There will be one player lining up for Argentina against Germany in Nuremberg on Tuesday evening who will be attracting more attention than most.

Although yet to make his debut with the Albiceleste, the Cordoba-born Martin Demichelis, or Micho as he is known to his friends, knows the Frankenstadion like the back of his hand. Two years ago he became the very first Argentine footballer to play for the newly crowned Bundesliga champions, Bayern Munich.

In an exclusive interview with, Demichelis spoke about his call-up to the national side and the upcoming clash against the Germans, and told us how he would love to make his debut, if only for a few minutes: "I'm dying to play and to show I can become part of the team." He even has some essential culinary advice for any Argentina fans planning a trip to the 2006 FIFA World Cup Germany™.

So Martin, how do you think the team is faring in this year's FIFA Confederations Cup?
I think we've done really well so far. Although there are fewer teams than in the FIFA World Cup finals, we know the group stages will be very similar to the set-up for next year. Fortunately, the team got off to a good start, which is never easy to do, and in game two we qualified for the semis.

From a personal viewpoint, how would you describe your first call-up? Did you expect it because the tournament is being held in Germany?
I was desperate to be part of the national team, and the fact is I was expecting it - not because it's being played in Germany but because of the way I've been playing lately. When I left Buenos Aires, having won two league titles, I showed I'm a good player. Here, I've been able to improve my game in what is a very competitive league. Now I've achieved that objective, I'm dying to play for Argentina, even if only for a few minutes.

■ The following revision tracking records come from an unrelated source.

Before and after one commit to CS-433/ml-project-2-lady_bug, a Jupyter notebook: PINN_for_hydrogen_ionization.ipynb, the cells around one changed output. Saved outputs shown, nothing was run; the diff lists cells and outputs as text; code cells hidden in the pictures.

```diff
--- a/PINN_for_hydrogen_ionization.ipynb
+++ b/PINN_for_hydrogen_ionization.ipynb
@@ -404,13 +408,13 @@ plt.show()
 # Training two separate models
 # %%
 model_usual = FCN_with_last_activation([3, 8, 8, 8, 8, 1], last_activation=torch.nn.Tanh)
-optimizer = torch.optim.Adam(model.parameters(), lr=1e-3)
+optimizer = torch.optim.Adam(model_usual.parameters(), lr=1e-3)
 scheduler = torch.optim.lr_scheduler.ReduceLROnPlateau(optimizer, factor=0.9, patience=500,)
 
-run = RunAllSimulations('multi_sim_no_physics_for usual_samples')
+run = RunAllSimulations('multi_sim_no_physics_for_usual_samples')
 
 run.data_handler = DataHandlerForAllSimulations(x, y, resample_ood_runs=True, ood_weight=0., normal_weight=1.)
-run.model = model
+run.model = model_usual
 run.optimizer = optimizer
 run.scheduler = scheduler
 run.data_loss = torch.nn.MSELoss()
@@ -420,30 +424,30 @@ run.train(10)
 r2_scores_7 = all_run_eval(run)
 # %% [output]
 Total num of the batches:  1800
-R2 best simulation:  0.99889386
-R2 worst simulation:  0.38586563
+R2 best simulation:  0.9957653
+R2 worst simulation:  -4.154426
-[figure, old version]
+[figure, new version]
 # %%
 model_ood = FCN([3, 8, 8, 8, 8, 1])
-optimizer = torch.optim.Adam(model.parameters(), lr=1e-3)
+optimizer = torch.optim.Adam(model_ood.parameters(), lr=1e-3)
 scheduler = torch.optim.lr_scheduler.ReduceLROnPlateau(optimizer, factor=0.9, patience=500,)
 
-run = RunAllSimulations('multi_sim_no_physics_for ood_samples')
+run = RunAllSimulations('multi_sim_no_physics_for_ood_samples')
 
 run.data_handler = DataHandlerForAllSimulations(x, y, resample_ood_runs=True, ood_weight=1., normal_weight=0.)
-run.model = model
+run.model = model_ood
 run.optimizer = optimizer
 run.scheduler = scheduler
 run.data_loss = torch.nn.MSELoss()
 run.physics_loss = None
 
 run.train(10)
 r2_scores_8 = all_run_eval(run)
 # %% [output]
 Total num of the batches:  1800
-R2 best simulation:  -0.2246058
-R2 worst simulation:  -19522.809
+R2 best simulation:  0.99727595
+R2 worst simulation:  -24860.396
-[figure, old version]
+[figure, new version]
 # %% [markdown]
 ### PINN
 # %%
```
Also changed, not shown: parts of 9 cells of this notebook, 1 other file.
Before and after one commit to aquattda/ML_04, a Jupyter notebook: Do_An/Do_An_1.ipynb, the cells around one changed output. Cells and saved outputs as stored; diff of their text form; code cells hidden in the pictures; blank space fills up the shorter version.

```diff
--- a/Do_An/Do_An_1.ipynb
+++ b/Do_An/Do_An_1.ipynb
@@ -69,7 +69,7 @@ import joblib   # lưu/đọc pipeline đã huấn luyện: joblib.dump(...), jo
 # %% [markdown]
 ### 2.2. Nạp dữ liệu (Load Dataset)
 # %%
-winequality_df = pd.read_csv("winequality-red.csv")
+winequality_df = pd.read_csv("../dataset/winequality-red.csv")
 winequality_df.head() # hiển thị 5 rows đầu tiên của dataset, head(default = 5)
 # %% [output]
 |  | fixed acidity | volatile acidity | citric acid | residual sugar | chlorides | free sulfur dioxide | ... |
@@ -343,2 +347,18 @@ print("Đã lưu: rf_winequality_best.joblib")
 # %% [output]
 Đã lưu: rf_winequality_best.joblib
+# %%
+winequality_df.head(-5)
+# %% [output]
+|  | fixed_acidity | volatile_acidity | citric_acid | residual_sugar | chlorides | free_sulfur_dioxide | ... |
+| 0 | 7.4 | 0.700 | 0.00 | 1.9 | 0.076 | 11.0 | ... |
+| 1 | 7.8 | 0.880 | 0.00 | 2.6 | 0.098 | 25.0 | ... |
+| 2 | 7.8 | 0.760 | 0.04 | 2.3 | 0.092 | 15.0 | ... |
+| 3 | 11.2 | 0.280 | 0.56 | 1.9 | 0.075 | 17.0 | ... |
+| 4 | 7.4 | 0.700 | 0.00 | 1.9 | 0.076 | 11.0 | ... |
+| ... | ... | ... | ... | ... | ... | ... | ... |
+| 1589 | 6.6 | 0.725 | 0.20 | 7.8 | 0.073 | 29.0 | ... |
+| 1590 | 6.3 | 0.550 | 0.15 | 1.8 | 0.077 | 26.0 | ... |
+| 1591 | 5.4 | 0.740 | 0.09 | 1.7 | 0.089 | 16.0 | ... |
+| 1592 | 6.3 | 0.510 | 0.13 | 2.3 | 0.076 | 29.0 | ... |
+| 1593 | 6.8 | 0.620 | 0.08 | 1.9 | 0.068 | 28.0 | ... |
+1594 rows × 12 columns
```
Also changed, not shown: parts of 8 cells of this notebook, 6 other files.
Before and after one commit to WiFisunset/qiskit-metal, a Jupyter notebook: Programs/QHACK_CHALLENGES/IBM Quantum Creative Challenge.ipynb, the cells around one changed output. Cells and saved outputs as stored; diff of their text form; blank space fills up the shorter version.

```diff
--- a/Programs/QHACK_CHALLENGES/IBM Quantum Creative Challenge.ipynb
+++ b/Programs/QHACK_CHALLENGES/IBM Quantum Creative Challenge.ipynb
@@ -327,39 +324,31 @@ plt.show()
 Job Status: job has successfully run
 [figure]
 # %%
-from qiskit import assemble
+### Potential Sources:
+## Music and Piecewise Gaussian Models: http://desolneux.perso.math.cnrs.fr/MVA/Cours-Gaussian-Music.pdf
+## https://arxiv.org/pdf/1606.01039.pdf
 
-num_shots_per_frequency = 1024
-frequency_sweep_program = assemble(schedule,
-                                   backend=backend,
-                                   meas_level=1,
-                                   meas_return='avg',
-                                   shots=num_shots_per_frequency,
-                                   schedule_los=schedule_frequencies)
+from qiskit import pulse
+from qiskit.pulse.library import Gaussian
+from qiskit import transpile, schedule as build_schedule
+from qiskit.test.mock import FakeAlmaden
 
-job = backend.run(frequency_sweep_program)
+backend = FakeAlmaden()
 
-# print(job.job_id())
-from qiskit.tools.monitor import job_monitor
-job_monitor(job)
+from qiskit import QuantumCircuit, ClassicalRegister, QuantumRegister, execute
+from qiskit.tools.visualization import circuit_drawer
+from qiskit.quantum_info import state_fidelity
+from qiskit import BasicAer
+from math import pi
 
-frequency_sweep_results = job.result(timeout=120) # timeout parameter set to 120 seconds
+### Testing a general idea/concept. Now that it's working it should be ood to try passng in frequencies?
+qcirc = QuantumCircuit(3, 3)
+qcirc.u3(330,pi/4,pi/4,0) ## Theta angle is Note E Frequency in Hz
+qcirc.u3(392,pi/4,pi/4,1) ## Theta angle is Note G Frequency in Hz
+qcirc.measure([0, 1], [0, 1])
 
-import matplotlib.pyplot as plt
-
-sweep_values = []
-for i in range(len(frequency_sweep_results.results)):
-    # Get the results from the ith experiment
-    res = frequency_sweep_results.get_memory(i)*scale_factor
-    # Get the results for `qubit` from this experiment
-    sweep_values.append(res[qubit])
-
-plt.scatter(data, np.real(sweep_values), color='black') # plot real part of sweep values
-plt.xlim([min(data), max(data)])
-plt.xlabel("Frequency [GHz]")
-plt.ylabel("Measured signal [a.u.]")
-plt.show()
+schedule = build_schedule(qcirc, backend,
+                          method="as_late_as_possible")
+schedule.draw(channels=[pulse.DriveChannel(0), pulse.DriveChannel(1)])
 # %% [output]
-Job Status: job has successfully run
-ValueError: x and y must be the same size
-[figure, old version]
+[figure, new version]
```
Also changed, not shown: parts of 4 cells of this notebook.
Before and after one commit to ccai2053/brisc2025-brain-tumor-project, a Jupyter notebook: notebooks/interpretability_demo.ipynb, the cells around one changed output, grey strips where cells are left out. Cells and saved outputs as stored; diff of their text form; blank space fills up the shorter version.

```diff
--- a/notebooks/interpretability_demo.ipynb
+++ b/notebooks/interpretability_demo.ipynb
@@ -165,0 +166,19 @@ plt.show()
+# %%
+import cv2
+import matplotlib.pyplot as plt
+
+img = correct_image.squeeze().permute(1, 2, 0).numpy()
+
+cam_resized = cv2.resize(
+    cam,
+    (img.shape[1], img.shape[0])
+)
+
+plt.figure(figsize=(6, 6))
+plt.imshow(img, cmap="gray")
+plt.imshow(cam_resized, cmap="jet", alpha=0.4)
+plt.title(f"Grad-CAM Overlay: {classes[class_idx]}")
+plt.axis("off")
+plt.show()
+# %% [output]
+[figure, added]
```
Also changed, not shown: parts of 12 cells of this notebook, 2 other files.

We have seen you playing in the centre of defence and as a full-back. Where would you rather play for Argentina?
I really don't mind. Anyone who saw me in Argentina knows how well I can play at centre-half, but I slipped into the full-back role at Bayern Munich without any problems. There's not much difference between the two really. What's important is that the coach knows he can rely on me whatever the position. I can't go and choose where I want to play, and as I said before, I'm just desperate to pull on the shirt and put in a good performance.

You have spent two seasons in Germany now. What does it mean to you to make your debut against Jurgen Klinsmann's side?
To be honest it doesn't make any difference that we're playing Germany. Naturally, journalists like to talk about that kind of thing, but the most important thing for me is that it's my first game for Argentina. I want to show that I can play a part in this great side.

Obviously you know the Germans well. What kind of team are Argentina up against on Tuesday?
They're all fighting for places and looking to make their mark. They didn't do too well at the European Championship last year and lots of coaches were offered the job after that but turned it down. The players know they have to give it everything and that they'll be under the microscope constantly. They're also playing at home and will be looking to use that to their advantage and lift the trophy in front of their fans. Make no mistake, they're a tough, quick and physically strong side.

Have you spoken to your Bayern Munich team-mates recently?
Yes, we've been in touch, but we didn't chat about the game, just about things outside football.

So you would not think twice about fouling them if you had to.
(Laughs) Rest assured, if there's a 50-50 ball I'll be going for it. Playing for your national team – that's what matters.

How well have you settled here in Germany? How difficult is it for someone from South America?
To be honest it was a struggle at first, but I'm much more settled now. Everything's different here: the language, the customs, the way of life. To make matters worse I got injured early on but luckily things have got much better since then.

You just mentioned the different way of life here. How do things differ in terms of football?
In Argentina we like to build up a good atmosphere in the dressing room and we approach training very differently. Here, they don't understand the fact that we enjoy ourselves in training, we laugh and do silly things like nutmegs and backheels. Maybe they think it's not the done thing, like shouting to motivate each other before a game, or singing and jumping about on the way to the stadium. Those are the kind of things we do in Argentina but it's not like that here. It's dead before a game, there's no music, nothing. I miss the atmosphere you get in Argentina, so it's nice to slip back into the old routines with the team here.

Argentina have already booked their place at next year's FIFA World Cup finals. Do you have any advice for the fans planning to come to Germany?
They should pack the most traditional stuff like yerba for maté tea and condensed milk. They'll also need to bring a good selection of meats because you just don't get the thick steaks we love so much.